AT one point Horwich Loco Works was the biggest railway engineering works in the North.

Its workers were skilled men whose labours were renowned the world over.

For a young Paul Salveson, who began his working life at the work’s spring smithy, the experience was to have a lasting impact - the Loco Works has become a recurring theme throughout his life ever since and he has spent his entire working life involved in the rail industry in one capacity or another.

Now Paul has published his debut novel, The Works, inspired by the men and the towns who relied upon the Loco Works for their livelihoods.

“It’s not autobiographical,” said Paul, “but it certainly based on my experiences.”

In real life Horwich Loco Works closed in 1983 in spite of a massive campaign to save it.

But Paul’s novel looks at what might have happened had the works been saved.

“It is fiction or course,” he said, “but I hope readers will find the premise very plausible. In the novel the workers form a co-operative to keep the works going which is based on what happened with the shipbuilders on the Clyde in Glasgow.

“I have also introduced a strong Chinese connection into the storyline because China is where rail is nowadays.”

As well as beginning his working life at Horwich, Paul was also part of the union delegation fighting to save the works in the early 1980s and the novel features more than 30 photographs he took inside the works from those days which have never been published before

“Horwich was a very special place,” he said. “It was something the people of the town were rightly proud of. It was world famous. Sir Nigel Gresley who became one of Britain’s most renowned railway engineers served his time there as did many others and the quality of work which came out of those engine sheds was outstanding.
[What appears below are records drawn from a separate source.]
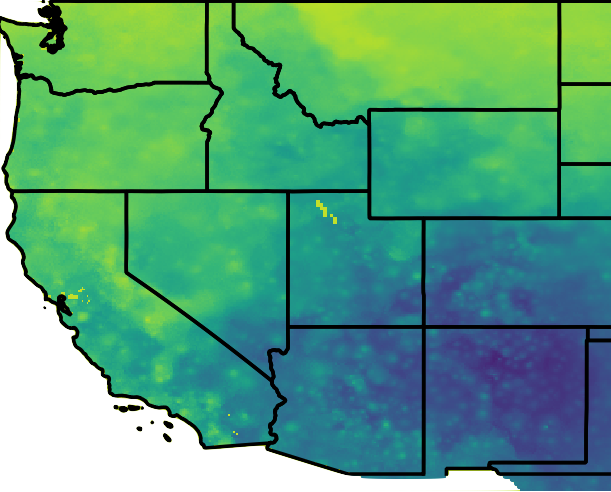
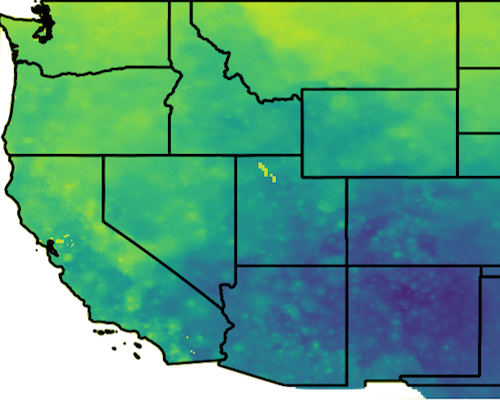
updated loca pngs

diff --git a/my_acis/templates/scenic/analysis/cold/loca/CNRM-CM5_cold.html b/my_acis/templates/scenic/analysis/cold/loca/CNRM-CM5_cold.html
@@ -11,10 +11,11 @@
         var data_file = data_dir + 'tmin_rcp85_ind_sums_years.json';
         var temp_data = data_dir + 'tmin_rcp85_ts_years.json';
         index_sums_years(data_file, 0.3777,0.1149,9.7257,0.0686, temp_data, 0.0979,0.2138,-7.8283,0.0156, 'Minimum', 'container-1');
+        regression_plots(data_file, temp_data,0.0000001382,-0.6144,-25.1430,-5.0182,'Minimum', 'container-27')
         data_file = data_dir + 'tmax_rcp85_ind_sums_years.json';
         temp_data = data_dir + 'tmax_rcp85_ts_years.json'
         index_sums_years(data_file, 0.4332,0.1021,8.8766,0.0602, temp_data,0.3106,0.1319,5.5121,0.0103, 'Maximum', 'container-2');
-
+        regression_plots(data_file, temp_data,0.00002662,-0.5102,33.0306,-3.8378,'Maximum', 'container-28')
         //PCA 1 -3
         data_file = data_dir + 'tmin_rcp85_pca_component_1_ts.json'
         pca_ts(data_file, 'container-3', '1')
@@ -72,18 +73,120 @@
         <p class="large">Cold Indices are summed over the winter season (DJF) and averaged over all gridpoints.</p>
         <div class="row">
             <div class="col-md-12">
-                <h3>Minimum Temperature</h3>
+                <h3>Minimum Temperature (Correlation between temperatures an index sums: -0.6144)</h3>
                 <div width="100%" id="container-1"></div>
+            </div>
+        </div>
+        <h2 align="center">Slope maps</h2>
+        <p class="large">At each location th slope of the regression line  is computed.</p>
+        <div class="row">
+            <div class="col-md-6">
+                <h3>Mean Temperatures</h3>
+                <div class="col-md-11">
+                    <img src="{{MEDIA_URL}}/img/cold/loca/CNRM-CM5/tmin_rcp85_temps_slopes.png">
+                </div>
+                 <div class="col-md-1">
+                    <img src="{{MEDIA_URL}}/img/cold/loca/CNRM-CM5/tmin_rcp85_temps_slopes_legend.png">
+                </div>
+            </div>
+            <div class="col-md-6">
+                <h3>Index Sums</h3>
+                <div class="col-md-11">
+                    <img src="{{MEDIA_URL}}/img/cold/loca/CNRM-CM5/tmin_rcp85_sums_slopes.png">
+                </div>
+                <div class="col-md-1">
+                    <img src="{{MEDIA_URL}}/img/cold/loca/CNRM-CM5/tmin_rcp85_sums_slopes_legend.png">
+                </div>
+            </div>
+        </div>
+        <div class="row">
+            <div class="col-md-12">
+                <h3>Maximum Temperature (Correlation between temperatures an index sums: -0.5102)</h3>
+                <div width="100%" id="container-2"></div>
+            </div>
+        </div>
+        <h2 align="center">Slope maps</h2>
+        <p class="large">At each location th slope of the regression line  is computed.</p>
+        <div class="row">
+            <div class="col-md-6">
+                <h3>Mean Temperatures</h3>
+                <div class="col-md-11">
+                    <img src="{{MEDIA_URL}}/img/cold/loca/CNRM-CM5/tmax_rcp85_temps_slopes.png">
+                </div>
+                 <div class="col-md-1">
+                    <img src="{{MEDIA_URL}}/img/cold/loca/CNRM-CM5/tmax_rcp85_temps_slopes_legend.png">
+                </div>
+            </div>
+            <div class="col-md-6">
+                <h3>Index Sums</h3>
+                <div class="col-md-11">
+                    <img src="{{MEDIA_URL}}/img/cold/loca/CNRM-CM5/tmax_rcp85_sums_slopes.png">
+                </div>
+                <div class="col-md-1">
+                    <img src="{{MEDIA_URL}}/img/cold/loca/CNRM-CM5/tmax_rcp85_sums_slopes_legend.png">
+                </div>
+            </div>
+        </div>
+        <h2 align="center">Regression analysis</h2>
+        <div class="row">
+            <div class="col-md-12">
+                <h3>Minimum Temperature</h3>
+                <div width="100%" id="container-27"></div>
             </div>
         </div>
         <div class="row">
             <div class="col-md-12">
                 <h3>Maximum Temperature</h3>
-                <div width="100%" id="container-2"></div>
+                <div width="100%" id="container-28"></div>
             </div>
         </div>
 
-        
+        <h2 align="center">Temperature vs Index Sum Slope maps</h2>
+        <p class="large">At each location th slope of the regression line of temperature averages vs index sums is computed.
+        None zero values on the map are slopes where the p-value is less than 0.05</p>
+        <div class="row">
+            <div class="col-md-6">
+                <h3>Minimum Temperature</h3>
+                <div class="col-md-11">
+                    <img src="{{MEDIA_URL}}/img/cold/loca/CNRM-CM5/tmin_rcp85_index_sum_slopes.png">
+                </div>
+                 <div class="col-md-1">
+                    <img src="{{MEDIA_URL}}/img/cold/loca/CNRM-CM5/loca_index_sum_slopes_legend.png">
+                </div>
+            </div>
+            <div class="col-md-6">
+                <h3>Maximum Temperature</h3>
+                <div class="col-md-11">
+                    <img src="{{MEDIA_URL}}/img/cold/loca/CNRM-CM5/tmax_rcp85_index_sum_slopes.png">
+                </div>
+                <div class="col-md-1">
+                    <img src="{{MEDIA_URL}}/img/cold/loca/CNRM-CM5/loca_index_sum_slopes_legend.png">
+                </div>
+            </div>
+        </div> 
+        <h2 align="center">Temperature vs Index Correlation Coefficient  maps</h2>
+        <p class="large">At each location the correlation coefficient of the regression line of temperature averages vs index sums is computed.</p>
+        <div class="row">
+            <div class="col-md-6">
+                <h3>Minimum Temperature</h3>
+                <div class="col-md-11">
+                    <img src="{{MEDIA_URL}}/img/cold/loca/CNRM-CM5/tmin_rcp85_index_sum_correlations.png">
+                </div>
+                 <div class="col-md-1">
+                    <img src="{{MEDIA_URL}}/img/cold/loca/CNRM-CM5/loca_index_sum_correlation_legend.png">
+                </div>
+            </div>
+            <div class="col-md-6">
+                <h3>Maximum Temperature</h3>
+                <div class="col-md-11">
+                    <img src="{{MEDIA_URL}}/img/cold/loca/CNRM-CM5/tmax_rcp85_index_sum_correlations.png">
+                </div>
+                <div class="col-md-1">
+                    <img src="{{MEDIA_URL}}/img/cold/loca/CNRM-CM5/loca_index_sum_correlation_legend.png">
+                </div>
+            </div>
+        </div>        
+ 
         <h2 align="center">Min and Max Temperature Cold Index maps</h2>
         <h3 align="center">Index Means</h3>
         <p class="large">Cold Indices are averaged over the winter season and averaged over all years.</p>

diff --git a/my_acis/templates/scenic/analysis/cold/livneh/cold.html b/my_acis/templates/scenic/analysis/cold/livneh/cold.html
@@ -11,10 +11,11 @@
         var data_file = data_dir + 'tmin_ind_sums_years.json';
         var temp_data = data_dir + 'tmin_ts_years.json'
         index_sums_years(data_file, 0.0463,-0.2561,17.6594,-0.1825,temp_data,0.2203,0.1592,-8.2310,0.0103,'Minimum', 'container-1');
+        regression_plots(data_file, temp_data,0.0180,0.889, 13.7526,0.1980,'Minimum', 'container-27')
         data_file = data_dir + 'tmax_ind_sums_years.json';
         temp_data = data_dir + 'tmax_ts_years.json'
         index_sums_years(data_file,0.3202,-0.1293,14.1181,-0.0871, temp_data,0.7915,-0.0345,5.2526,-0.0024, 'Maximum', 'container-2');
-
+        regression_plots(data_file, temp_data,0.0727,0.5776,7.9176,0.6926,'Maximum', 'container-28')
         //PCA 1 -3
         data_file = data_dir + 'tmin_pca_component_1_ts.json'
         pca_ts(data_file, 'container-3', '1')
@@ -72,18 +73,119 @@
         <p class="large">Cold Indices are summed over the winter season (DJF) and averaged over all gridpoints.</p>
         <div class="row">
             <div class="col-md-12">
-                <h3>Minimum Temperature</h3>
+                <h3>Minimum Temperature (Correlation between temperatures an index sums: 0.889)</h3>
                 <div width="100%" id="container-1"></div>
+            </div>
+        </div>
+        <h2 align="center">Slope maps</h2>
+        <p class="large">At each location th slope of the regression line  is computed.</p>
+        <div class="row">
+            <div class="col-md-6">
+                <h3>Mean Temperatures</h3>
+                <div class="col-md-11">
+                    <img src="{{MEDIA_URL}}/img/cold/livneh/tmin_temps_slopes.png">
+                </div>
+                 <div class="col-md-1">
+                    <img src="{{MEDIA_URL}}/img/cold/livneh/tmin_temps_slopes_legend.png">
+                </div>
+            </div>
+            <div class="col-md-6">
+                <h3>Index Sums</h3>
+                <div class="col-md-11">
+                    <img src="{{MEDIA_URL}}/img/cold/livneh/tmin_sums_slopes.png">
+                </div>
+                <div class="col-md-1">
+                    <img src="{{MEDIA_URL}}/img/cold/livneh/tmin_sums_slopes_legend.png">
+                </div>
             </div>
         </div>
         <div class="row">
             <div class="col-md-12">
-                <h3>Maximum Temperature</h3>
+                <h3>Maximum Temperature (Correlation between temperatures an index sums: 0.5776)</h3>
                 <div width="100%" id="container-2"></div>
             </div>
         </div>
+        <h2 align="center">Slope maps</h2>
+        <p class="large">At each location th slope of the regression line  is computed.</p>
+        <div class="row">
+            <div class="col-md-6">
+                <h3>Mean Temperatures</h3>
+                <div class="col-md-11">
+                    <img src="{{MEDIA_URL}}/img/cold/livneh/tmax_temps_slopes.png">
+                </div>
+                 <div class="col-md-1">
+                    <img src="{{MEDIA_URL}}/img/cold/livneh/tmax_temps_slopes_legend.png">
+                </div>
+            </div>
+            <div class="col-md-6">
+                <h3>Index Sums</h3>
+                <div class="col-md-11">
+                    <img src="{{MEDIA_URL}}/img/cold/livneh/tmax_sums_slopes.png">
+                </div>
+                <div class="col-md-1">
+                    <img src="{{MEDIA_URL}}/img/cold/livneh/tmax_sums_slopes_legend.png">
+                </div>
+            </div>
+        </div>
 
-        
+        <h2 align="center">Regression analysis</h2>
+        <div class="row">
+            <div class="col-md-12">
+                <h3>Minimum Temperature</h3>
+                <div width="100%" id="container-27"></div>
+            </div>
+        </div>  
+        <div class="row">
+            <div class="col-md-12">
+                <h3>Maximum Temperature</h3>
+                <div width="100%" id="container-28"></div>
+            </div>  
+        </div>
+        <h2 align="center">Temperature vs Index Sums Slope maps</h2>
+        <p class="large">At each location th slope of the regression line of temperature averages vs index sums is computed.
+        None zero values on the map are slopes where the p-value is less than 0.05</p>
+        <div class="row">
+            <div class="col-md-6">
+                <h3>Minimum Temperature</h3>
+                <div class="col-md-11">
+                    <img src="{{MEDIA_URL}}/img/cold/livneh/tmin_index_sum_slopes.png">
+                </div>
+                 <div class="col-md-1">
+                    <img src="{{MEDIA_URL}}/img/cold/livneh/index_sum_slopes_legend.png">
+                </div>
+            </div>
+            <div class="col-md-6">
+                <h3>Maximum Temperature</h3>
+                <div class="col-md-11">
+                    <img src="{{MEDIA_URL}}/img/cold/livneh/tmax_index_sum_slopes.png">
+                </div>
+                <div class="col-md-1">
+                    <img src="{{MEDIA_URL}}/img/cold/livneh/index_sum_slopes_legend.png">
+                </div>
+            </div>
+        </div> 
+        <h2 align="center">Temperature vs Index Correlation Coefficient  maps</h2>
+        <p class="large">At each location the correlation coefficient of the regression line of temperature averages vs index sums is computed.</p>
+        <div class="row">
+            <div class="col-md-6">
+                <h3>Minimum Temperature</h3>
+                <div class="col-md-11">
+                    <img src="{{MEDIA_URL}}/img/cold/livneh/tmin_index_sum_correlations.png">
+                </div>
+                 <div class="col-md-1">
+                    <img src="{{MEDIA_URL}}/img/cold/livneh/livneh_index_sum_correlation_legend.png">
+                </div>
+            </div>
+            <div class="col-md-6">
+                <h3>Maximum Temperature</h3>
+                <div class="col-md-11">
+                    <img src="{{MEDIA_URL}}/img/cold/livneh/tmax_index_sum_correlations.png">
+                </div>
+                <div class="col-md-1">
+                    <img src="{{MEDIA_URL}}/img/cold/livneh/livneh_index_sum_correlation_legend.png">
+                </div>
+            </div>
+        </div>
         <h2 align="center">Min and Max Temperature Cold Index maps</h2>
         <h3 align="center">Index Means</h3>
         <p class="large">Cold Indices are averaged over the winter season and averaged over all years.</p>

diff --git a/my_acis/media/myjs/cold-highcharts-functions.js b/my_acis/media/myjs/cold-highcharts-functions.js
@@ -3,6 +3,70 @@ String.prototype.inList=function(list){
    return ( list.indexOf(this.toString()) != -1)
 }
 
+function regression_plots(index_sums, temp_data,p, pc,a0, a1,temp_type, container){
+    $.getJSON(index_sums, function( index_ts ) {
+        $.getJSON(temp_data, function(t_data) {
+            var reg_title = 'Regression Index, pearson_coeff: ' + String(pc) + ', p_value: ' + String(p)  + ', slope/intercept: ' + a1 + '/' + a0;
+            var ts_data = [], reg_data = [], years = [];
+            var sorted_t_ts = t_data.sort(), idx_i;
+            var xmin = Math.min.apply(null, t_data);
+            var xmax = Math.max.apply(null, t_data);
+            for (var i=0; i<sorted_t_ts.length; i++){
+                idx_i = t_data.indexOf(sorted_t_ts[i]);
+                ts_data.push([parseFloat(t_data[idx_i].toFixed(4)), parseFloat(index_ts[idx_i].toFixed(4))]);
+                //reg_data.push(parseFloat((a0 + i*a1).toFixed(4)));
+                years.push(1951 + i);
+            }
+            reg_data = [[xmin, parseFloat((a0 + xmin*a1).toFixed(4))], [xmax, parseFloat((a0 + xmax*a1).toFixed(4))]]
+            Highcharts.chart(container, {
+                title: {
+                    text: 'Mean Temperatures and Index Sums Regression'
+                },
+                subtitle: {
+                    text: reg_title + '<br>'
+                },
+                xAxis: [{
+                    title: 'Temperature', 
+                    min: xmin,
+                    max: xmax
+                }],
+                yAxis: [{
+                    title: {
+                        text: 'Mean sum of Index'
+                    },
+                }],
+                tooltip: {
+                    shared: true
+                },
+                legend: {
+                    layout: 'vertical',
+                    align: 'right',
+                    verticalAlign: 'middle'
+                },
+                plotOptions: {
+                    series: {
+                        label: {
+                            connectorAllowed: false
+                        }
+                    }
+                },
+                series: [{
+                        type: 'scatter',
+                        name: 'Temperature vs Index',
+                        data: ts_data,
+                        color: '#0000ff',
+                    },
+                    {
+                        type: 'line',
+                        name: 'Regression',
+                        data: reg_data,
+                        color: '#000000'
+                }]
+            });      
+        });
+    });
+}
+
 
 function index_sums_years(index_sums,p1, pc1, a01, a11, temp_data, p2, pc2, a02,a12,temp_type, container) {
     $.getJSON(index_sums, function( index_ts ) {
@@ -16,7 +80,7 @@ function index_sums_years(index_sums,p1, pc1, a01, a11, temp_data, p2, pc2, a02,
         $.getJSON(temp_data, function(t_data) {
             temp_ts = t_data;
             var reg_temp = [];
-            for (var i=0; i<temp_data.length; i++){
+            for (var i=0; i<temp_ts.length; i++){
                 reg_temp.push(a02 + i*a12);
             }        
             var reg_title_temp = 'Regression Temperature, pearson_coeff: ' + String(pc2) + ', p_value: ' + String(p2)  + ', slope/intercept: ' + a12 + '/' + a02;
“But although the novel has a rail element to it, it’s not just a book for train buffs. The more I worked on it, it was more of a love story that started to evolve and I also wanted to say something about living and working in the Seventies and Eighties and to compare that with what is happening today.”

Paul also consulted friends and colleagues both from his time at Horwich and more recently.

“The characters in the book may have some traits based on certain individuals who were at Horwich but they are really generic characters with something to say,” he said.

The Works is Paul’s first attempt at fiction although he has published a series of acclaimed non fiction books including Lancashire’s Romantic Radical: The Life and Work of Allen Clarke/Teddy Austen and With Walt Whitman in Bolton.

He currently chairs the community rail partnership for Bolton and South Lancashire.

Due to the coronavirus outbreak and current restrictions, a public launch of the book at Horwich Library had to be cancelled but The Works is now available through Paul’s website

“I have enjoyed writing it and I hope that people will find it both interesting and stimulating,” he said. “It tackles some challenging issues so it’s not what I’d describe as a light read but I think it will strike a chord with many people who grew up in the area when Horwich Loco Works played such an important role in so many families’ lives and it raises some interesting questions.”